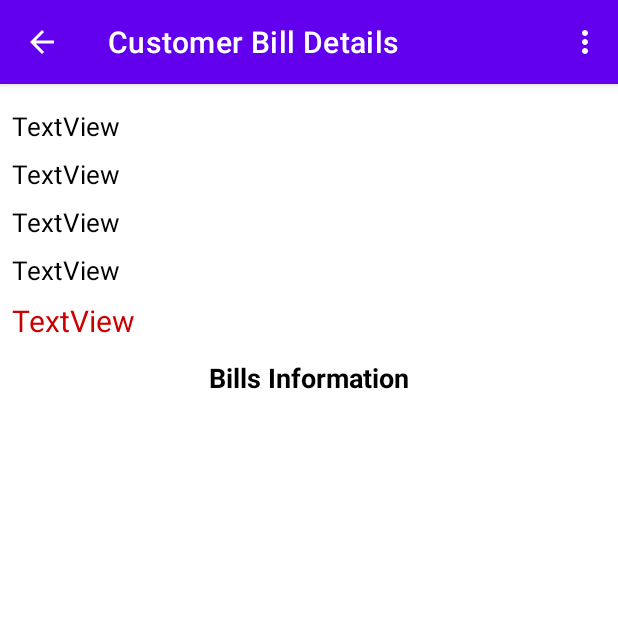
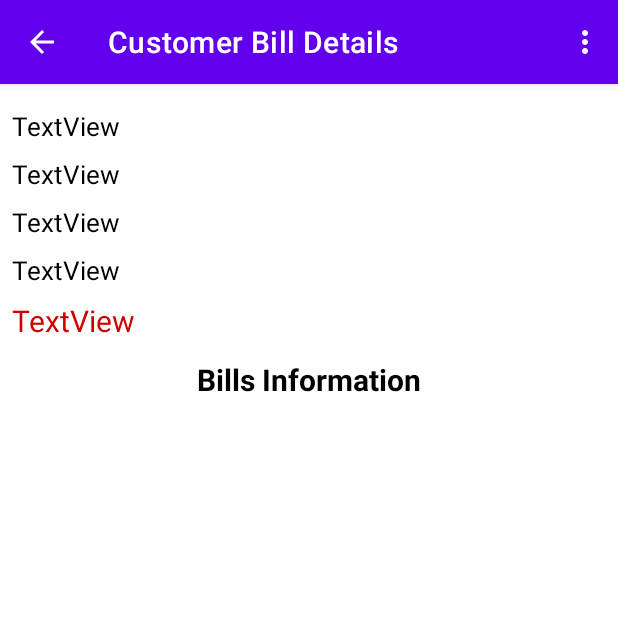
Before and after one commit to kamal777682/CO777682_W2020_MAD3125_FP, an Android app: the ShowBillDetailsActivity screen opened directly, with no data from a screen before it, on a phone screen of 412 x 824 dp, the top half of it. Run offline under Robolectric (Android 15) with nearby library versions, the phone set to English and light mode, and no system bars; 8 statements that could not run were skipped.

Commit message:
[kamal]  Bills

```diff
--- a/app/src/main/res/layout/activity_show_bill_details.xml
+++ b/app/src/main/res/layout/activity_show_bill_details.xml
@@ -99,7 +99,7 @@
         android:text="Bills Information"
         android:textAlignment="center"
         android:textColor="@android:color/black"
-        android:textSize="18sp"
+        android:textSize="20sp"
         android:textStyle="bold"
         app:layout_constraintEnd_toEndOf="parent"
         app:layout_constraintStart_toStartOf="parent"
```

#### What the exercise asks:
Copy down each line in the entries that has the word "textSize".

#### Response box:
-        android:textSize="18sp"
+        android:textSize="20sp"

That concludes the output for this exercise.